'Tesla' Defined As a Unit of Measure

The tesla (symbol T) is the SI derived unit of magnetic field B (which is also known as "magnetic flux density" and "magnetic induction"). One tesla is equal to one weber per square meter, and it was defined in 1960 in honor of the Yugoslavian-American inventor, physicist, and electrical engineer Nikola Tesla. One billionth of a tesla is a nanotesla, equivalent to 0.01 milligauss (mG), and it is in nanoteslas that common metric home measurements are made to determine local magnetic field levels. The strongest fields encountered from permanent magnets are from halbach spheres which can be over 5T.

This SI unit is named after Nikola Tesla.
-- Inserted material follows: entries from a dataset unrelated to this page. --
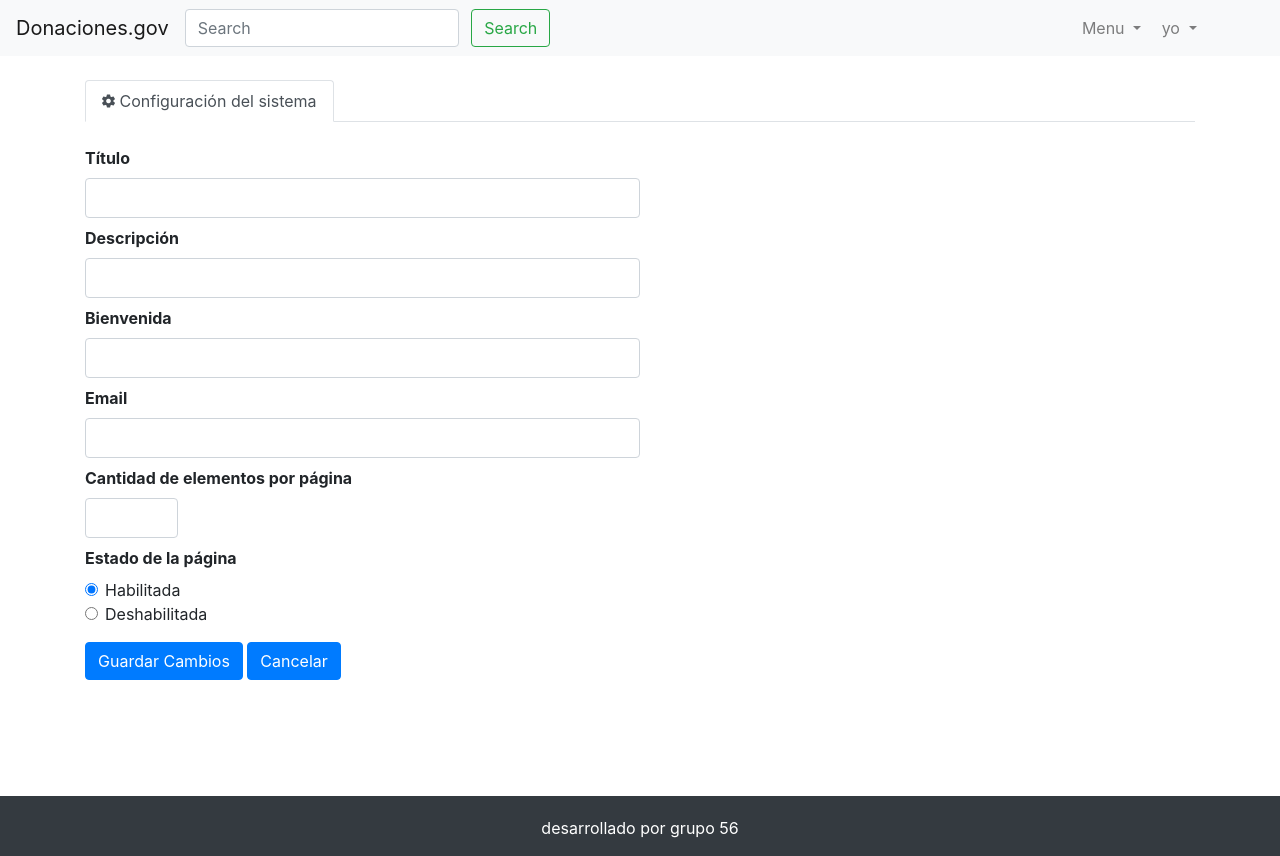
After one commit to tefenet/donaciones, a Flask app: template app/templates/sistema/config-sistema.html in a window 1280 px wide. The commit adds this page. Run offline with Flask 2, Linux system fonts and the light colour scheme; the template is opened without the code that fills it: values that come from a table or form of the project are taken from there, others are empty; parts of the project's set-up code (start-up, migrations or seed data) failed here and were passed over; some libraries are stand-ins or nearby versions.

Commit message:
Actualización de módulo de configuración

```diff
--- a/app/__init__.py
+++ b/app/__init__.py
@@ -6,6 +6,7 @@ from app.db import dbSession, init_db
 from app.resources import issue
 from app.resources import user
 from app.resources import auth
+from app.resources import sistema
 from app.resources.api import issue as api_issue
 from app.helpers import handler
 from app.helpers import auth as helper_auth
@@ -65,6 +66,12 @@ def create_app(environment="production"):
     # Rutas de API-rest
     app.add_url_rule("/api/consultas", "api_issue_index", api_issue.index)
 
+    # Ruta de configuración del sistema
+    app.add_url_rule("/sistema/config-sistema", 'config_sistema_get', sistema.config_sistema_get)
+    app.add_url_rule("/sistema/actualizar-configuracion/<string:id>", 'config_sistema_post',
+                        sistema.config_sistema_post, methods=["POST"])
+
+
     # Handlers
     app.register_error_handler(404, handler.not_found_error)
     app.register_error_handler(401, handler.unauthorized_error)
--- a/app/models/sistema.py
+++ b/app/models/sistema.py
@@ -11,7 +11,7 @@ class Sistema(Base):
 
     __tablename__ = 'sistema'
     id = Column(Integer, primary_key=True)
-    titulo = Column(String, nullable=False)
+    titulo = Column(String(50), nullable=False)
     descripcion = Column(String, nullable=False)
     bienvenida = Column(String)
     email = Column(String(25), nullable=False)
--- a/app/resources/forms.py
+++ b/app/resources/forms.py
@@ -52,3 +52,15 @@ class CreateUserForm(FlaskForm):
         user = User.query.filter(User.email == email.data).first()
         if user is not None:
             raise ValidationError('Ya existe una cuenta registrada con ese correo.')
+
+# Formulario de configuración del sistema
+class SistemaForm(FlaskForm):
+    titulo = StringField('Título', validators=[DataRequired(), Length(max=55)])
+    descripcion = StringField('Descripción', validators=[DataRequired(), Length(
+        message="La descripción no puede superar más de 255 caracteres", max=255)])
+    bienvenida = StringField('Bienvenida', validators=[DataRequired(), Length(
+        message="El texto de la bienvenida no puede superar más de 255 caracteres", max=255)])
+    email = StringField('Email', validators=[DataRequired(), Length(
+        message="El email no puede superar más de 25 caracteres", max=25)])
+    cant_por_pagina = IntegerField('Cantidad de elementos por página', validators=[DataRequired()])
+    habilitado = BooleanField('Estado de la página')
--- a/app/templates/layout.html
+++ b/app/templates/layout.html
@@ -9,6 +9,10 @@
     <!-- Bootstrap CSS -->
     <link rel="stylesheet" href="https://maxcdn.bootstrapcdn.com/bootstrap/4.0.0/css/bootstrap.min.css"
           integrity="sha384-Gn5384xqQ1aoWXA+058RXPxPg6fy4IWvTNh0E263XmFcJlSAwiGgFAW/dAiS6JXm" crossorigin="anonymous">
+
+    <!--Ionicons-->
+    <link href="https://unpkg.com/ionicons@4.5.10-0/dist/css/ionicons.min.css" rel="stylesheet">
+
     {% block head %}
     <!--    <link rel="stylesheet" href="{{ url_for('static', filename='style.css') }}"/>-->
     <title>{% block title %}{% endblock %}</title>
--- /dev/null
+++ b/app/templates/sistema/config-sistema.html
@@ -0,0 +1,69 @@
+{% extends "layout.html" %}
+{% block title %}Usuarios{% endblock %}
+{% block head %}
+{{ super() }}
+{% endblock %}
+{% block content %}
+<br>
+<div id="content">
+    <section>
+        <div class="container">
+            <ul class="nav nav-tabs dark">
+                <li class="nav-item">
+                    <a href="" class="nav-link nav-link-perfil active" data-toggle="tab"><i class="icon ion-md-settings"></i> Configuración del sistema</a>
+                </li>
+            </ul>
+            <br>
+
+                <form method=post action="{{url_for('config_sistema_post', id=1 )}}" enctype="multipart/form-data">
+                    {{ form.hidden_tag() }}
+                    <dl>
+
+                        <dt>{{form.titulo.label}}</dt>
+                        <dd>{{form.titulo(class="col-sm-6 col-form-label form-control")}}</dd>
+
+                        <dt>{{form.descripcion.label}}</dt>
+                        <dd>{{form.descripcion(class="col-sm-6 col-form-label form-control")}}</dd>
+
+
+                        <dt>{{form.bienvenida.label}}</dt>
+                        <dd>{{form.bienvenida(class="col-sm-6 col-form-label form-control")}}</dd>
+
+                        <dt>{{form.email.label}}</dt>
+                        <dd>{{form.email(class="col-sm-6 col-form-label form-control")}}</dd>
+
+                        <dt>{{form.cant_por_pagina.label}}</dt>
+                        <dd>{{form.cant_por_pagina(class="col-sm-1 col-form-label form-control")}}</dd>
+
+                        <!--Esto lo dejo sólo a modo de ejemplo-->
+                        <dt>{{form.habilitado.label}}</dt>
+                        <fieldset class="form-group">
+                          <div class="row">
+
+                            <div class="col-sm-10">
+                              <div class="form-check">
+                                <input class="form-check-input" type="radio" name="gridRadios" id="gridRadios1" value="option1" checked>
+                                <label class="form-check-label" for="gridRadios1">
+                                  Habilitada
+                                </label>
+                              </div>
+                              <div class="form-check">
+                                <input class="form-check-input" type="radio" name="gridRadios" id="gridRadios2" value="option2">
+                                <label class="form-check-label" for="gridRadios2">
+                                  Deshabilitada
+                                </label>
+                              </div>
+                            </div>
+                          </div>
+                        </fieldset>
+                    </dl>
+                    <p><input type=submit value='Guardar Cambios' class="btn btn-primary js-scroll-trigger">
+                        <a href="{{ url_for('home') }}" class="btn btn-primary js-scroll-trigger">Cancelar</a>
+                    </p>
+                </form>
+
+        </div>
+    </section>
+</div>
+
+{% endblock %}
```
Also changed, not shown: app/resources/sistema.py (added, +36 -0 lines).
As with every SI unit whose name is derived from the proper name of a person, the first letter of its symbol is uppercase (T). When an SI unit is spelled out in English, it should always begin with a lowercase letter (tesla), except where any word would be capitalized, such as at the beginning of a sentence or in capitalized material such as a title.